Philly man sentenced in Old City beating death

Kevin Kless, 24, was killed. His family spoke in court.
Kevin Kless, 24, was killed. His family spoke in court.
Posted: January 06, 2013

Kevin Kless seemed born to succeed: popular high school scholar-athlete from rural Warwick, N.Y.; 2010 dean's list graduate of Temple University's Fox School of Business; newly hired specialist in environmental risk management at a major Center City brokerage.

Felix Carrillo also seemed to have a bright future: an Olney native, only child, no arrest record, just shy of a business degree from Community College of Philadelphia, working full-time to pay for school and help with his mother's cancer therapy.

On Friday, the families of both men met in a Philadelphia courtroom to sort through the emotional debris left by a random act of violence that left Kless, 23, dead and sent Carrillo, 24, to prison for two to five years.

Carrillo was one of three men charged in Kless' beating death last Jan. 14 in an early-morning altercation at Fourth and Chestnut Streets in Old City.

He was the first to plead guilty - to involuntary manslaughter - in a deal with the District Attorney's Office that specified the prison term.

But before Common Pleas Court Judge Benjamin Lerner could impose sentence, Carrillo listened to about 21/2 hours of angry and mournful testimony as Kless' family - and his own - tried to make sense of the senseless.

Carrillo, a gaunt man in a dark suit, sat solemnly, eyes closed, as emotion roiled around him.

"I want to apologize to Kevin's family and friends," Carrillo told Lerner before sentencing. "I really wish I could go back to that night. But I can't."

Carrillo's mother, Elizabeth Rivera, and two aunts also tearfully apologized to the Kless family and friends.

Lillian Ortiz, one of Carrillo's aunts, could barely control her emotions as she told the Kless family how her own nephew had been murdered.

"Who would ever believe that the poor choice made that night would devastate and affect so many people?" Ortiz added, referring to Kless' killing.

Many of the 50 members of Kless' family and friends who packed the courtroom seemed inconsolable and unconvinced.

Tim Holland, whose daughter Kerri, Kless' girlfriend, was walking with Kless when he was assaulted, called the incident a "sneak-attack ambush" and said his daughter was still in shock.

Holland said he did not believe that Carrillo was truly remorseful: "He's sorry - he's sorry he got caught."

Matthew Kless, Kevin's oldest brother and an Air Force captain, wept and called the plea deal and sentence a mockery of justice.

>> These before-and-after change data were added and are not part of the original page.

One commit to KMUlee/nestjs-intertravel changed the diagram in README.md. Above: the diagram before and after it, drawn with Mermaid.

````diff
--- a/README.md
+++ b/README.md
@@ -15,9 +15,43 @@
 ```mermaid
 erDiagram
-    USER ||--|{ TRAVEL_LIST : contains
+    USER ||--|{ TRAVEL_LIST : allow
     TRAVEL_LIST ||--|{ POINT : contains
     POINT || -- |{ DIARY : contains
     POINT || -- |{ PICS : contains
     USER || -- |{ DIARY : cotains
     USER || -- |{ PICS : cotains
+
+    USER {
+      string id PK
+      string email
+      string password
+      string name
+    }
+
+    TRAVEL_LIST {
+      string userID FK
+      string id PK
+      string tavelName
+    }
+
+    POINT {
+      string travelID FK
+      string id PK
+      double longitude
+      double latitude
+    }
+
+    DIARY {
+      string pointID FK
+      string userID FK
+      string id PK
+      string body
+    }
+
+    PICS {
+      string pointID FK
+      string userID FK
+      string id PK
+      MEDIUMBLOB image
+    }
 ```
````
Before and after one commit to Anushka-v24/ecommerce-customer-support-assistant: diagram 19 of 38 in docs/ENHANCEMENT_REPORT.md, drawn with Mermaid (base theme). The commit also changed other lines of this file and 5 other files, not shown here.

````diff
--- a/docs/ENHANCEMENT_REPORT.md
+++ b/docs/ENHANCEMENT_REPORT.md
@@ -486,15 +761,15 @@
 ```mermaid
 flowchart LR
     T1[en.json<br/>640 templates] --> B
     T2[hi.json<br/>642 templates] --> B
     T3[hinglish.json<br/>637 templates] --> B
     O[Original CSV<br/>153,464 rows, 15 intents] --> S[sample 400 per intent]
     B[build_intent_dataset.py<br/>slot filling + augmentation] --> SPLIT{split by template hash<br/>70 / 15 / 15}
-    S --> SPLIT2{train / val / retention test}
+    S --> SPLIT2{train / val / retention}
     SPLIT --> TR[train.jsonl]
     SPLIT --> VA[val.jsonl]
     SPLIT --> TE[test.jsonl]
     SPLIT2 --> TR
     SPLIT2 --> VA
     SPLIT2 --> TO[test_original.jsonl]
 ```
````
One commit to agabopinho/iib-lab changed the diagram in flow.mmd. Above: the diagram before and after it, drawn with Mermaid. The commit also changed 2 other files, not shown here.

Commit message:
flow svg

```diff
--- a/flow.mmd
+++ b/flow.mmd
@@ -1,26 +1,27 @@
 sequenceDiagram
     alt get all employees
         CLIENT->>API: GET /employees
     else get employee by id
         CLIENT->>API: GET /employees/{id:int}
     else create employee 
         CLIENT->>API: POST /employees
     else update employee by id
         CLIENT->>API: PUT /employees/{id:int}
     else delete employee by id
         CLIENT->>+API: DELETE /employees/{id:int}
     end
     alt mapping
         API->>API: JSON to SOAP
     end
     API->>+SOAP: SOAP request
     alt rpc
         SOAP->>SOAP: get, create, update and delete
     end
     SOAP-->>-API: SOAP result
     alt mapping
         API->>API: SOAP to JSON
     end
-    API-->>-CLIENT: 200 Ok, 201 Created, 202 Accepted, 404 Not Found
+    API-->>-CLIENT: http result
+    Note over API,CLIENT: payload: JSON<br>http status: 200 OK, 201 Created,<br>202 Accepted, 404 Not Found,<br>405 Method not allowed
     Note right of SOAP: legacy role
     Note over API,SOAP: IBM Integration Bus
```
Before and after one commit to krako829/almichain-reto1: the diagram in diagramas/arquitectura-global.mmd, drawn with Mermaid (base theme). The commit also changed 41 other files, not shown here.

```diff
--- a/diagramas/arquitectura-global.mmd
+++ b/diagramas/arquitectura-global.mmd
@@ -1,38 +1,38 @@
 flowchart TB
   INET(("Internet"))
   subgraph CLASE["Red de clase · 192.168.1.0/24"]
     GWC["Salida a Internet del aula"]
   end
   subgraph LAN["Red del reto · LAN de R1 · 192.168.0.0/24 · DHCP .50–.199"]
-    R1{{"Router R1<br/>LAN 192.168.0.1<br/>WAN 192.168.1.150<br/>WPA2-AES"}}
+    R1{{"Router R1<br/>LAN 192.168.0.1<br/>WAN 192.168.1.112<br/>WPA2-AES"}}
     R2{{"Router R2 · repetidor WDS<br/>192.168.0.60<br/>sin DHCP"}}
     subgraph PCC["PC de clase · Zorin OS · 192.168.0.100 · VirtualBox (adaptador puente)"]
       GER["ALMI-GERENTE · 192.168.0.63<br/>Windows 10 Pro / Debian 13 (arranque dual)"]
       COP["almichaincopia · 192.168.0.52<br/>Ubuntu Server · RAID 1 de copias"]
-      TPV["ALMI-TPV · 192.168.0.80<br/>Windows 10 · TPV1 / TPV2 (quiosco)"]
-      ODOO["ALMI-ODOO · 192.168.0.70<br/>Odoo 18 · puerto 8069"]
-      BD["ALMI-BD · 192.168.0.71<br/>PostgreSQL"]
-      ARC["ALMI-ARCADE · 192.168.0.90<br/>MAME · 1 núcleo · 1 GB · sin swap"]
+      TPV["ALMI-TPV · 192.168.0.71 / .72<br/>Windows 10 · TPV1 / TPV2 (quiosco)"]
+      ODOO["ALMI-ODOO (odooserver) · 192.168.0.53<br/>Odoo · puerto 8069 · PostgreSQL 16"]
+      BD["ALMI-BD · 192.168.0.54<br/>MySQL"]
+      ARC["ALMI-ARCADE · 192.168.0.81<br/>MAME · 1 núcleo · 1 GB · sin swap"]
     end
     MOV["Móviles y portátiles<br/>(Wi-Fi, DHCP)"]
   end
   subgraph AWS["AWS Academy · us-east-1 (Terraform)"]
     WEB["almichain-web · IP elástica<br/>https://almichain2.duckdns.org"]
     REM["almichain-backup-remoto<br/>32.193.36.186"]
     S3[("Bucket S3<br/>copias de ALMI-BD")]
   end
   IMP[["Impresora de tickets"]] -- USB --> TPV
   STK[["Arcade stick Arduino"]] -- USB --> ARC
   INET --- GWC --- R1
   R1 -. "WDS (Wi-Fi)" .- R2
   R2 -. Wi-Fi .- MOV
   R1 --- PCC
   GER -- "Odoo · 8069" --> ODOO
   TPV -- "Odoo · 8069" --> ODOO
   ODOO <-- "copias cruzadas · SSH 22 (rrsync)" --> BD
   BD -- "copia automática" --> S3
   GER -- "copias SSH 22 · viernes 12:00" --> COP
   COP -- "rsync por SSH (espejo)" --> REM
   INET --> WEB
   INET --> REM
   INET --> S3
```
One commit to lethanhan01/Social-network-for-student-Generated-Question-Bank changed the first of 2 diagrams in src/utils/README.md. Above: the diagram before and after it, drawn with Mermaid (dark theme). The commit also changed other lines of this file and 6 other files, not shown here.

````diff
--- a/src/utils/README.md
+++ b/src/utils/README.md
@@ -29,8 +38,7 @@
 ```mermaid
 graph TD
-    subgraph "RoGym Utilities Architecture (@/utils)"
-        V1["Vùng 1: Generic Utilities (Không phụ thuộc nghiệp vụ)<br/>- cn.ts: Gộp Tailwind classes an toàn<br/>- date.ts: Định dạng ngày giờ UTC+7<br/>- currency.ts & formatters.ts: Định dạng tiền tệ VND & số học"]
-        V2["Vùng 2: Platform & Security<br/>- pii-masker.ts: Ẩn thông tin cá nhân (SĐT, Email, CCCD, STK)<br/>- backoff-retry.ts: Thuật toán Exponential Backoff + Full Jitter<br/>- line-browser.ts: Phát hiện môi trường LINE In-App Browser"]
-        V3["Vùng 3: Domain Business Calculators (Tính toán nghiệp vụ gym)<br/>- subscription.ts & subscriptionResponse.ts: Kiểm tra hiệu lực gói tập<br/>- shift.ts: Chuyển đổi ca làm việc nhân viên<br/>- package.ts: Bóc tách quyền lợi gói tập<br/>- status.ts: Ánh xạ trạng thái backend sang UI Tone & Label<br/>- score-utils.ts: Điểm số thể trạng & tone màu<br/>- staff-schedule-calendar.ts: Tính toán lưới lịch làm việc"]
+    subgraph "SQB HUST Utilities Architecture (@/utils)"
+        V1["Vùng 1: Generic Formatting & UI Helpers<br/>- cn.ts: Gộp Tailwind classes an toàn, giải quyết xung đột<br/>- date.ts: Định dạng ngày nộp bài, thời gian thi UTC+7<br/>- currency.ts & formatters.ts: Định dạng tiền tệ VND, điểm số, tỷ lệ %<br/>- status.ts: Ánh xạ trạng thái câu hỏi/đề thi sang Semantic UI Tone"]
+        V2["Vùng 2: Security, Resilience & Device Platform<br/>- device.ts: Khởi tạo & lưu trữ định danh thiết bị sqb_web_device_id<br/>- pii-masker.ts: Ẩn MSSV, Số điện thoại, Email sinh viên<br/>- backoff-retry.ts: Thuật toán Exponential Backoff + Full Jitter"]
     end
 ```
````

Wearing his blue dress uniform, Kless referred to his military service and glared at Carrillo: "I'm risking my life protecting the very man who tore my life apart."

As Kless returned to the gallery, his father, John, rose to embrace him and erupted in a loud sob.

"He is not a case number, he is not a news story," said Kless' mother, Kendall, holding up his photo. "He is my son. And I want him back."

Lerner and Assistant District Attorney Brendan O'Malley defended the plea agreement and sentence.

O'Malley said that five years was the maximum for involuntary manslaughter, a misdemeanor, and that two years was several times the three to 12 months recommended by state sentencing guidelines.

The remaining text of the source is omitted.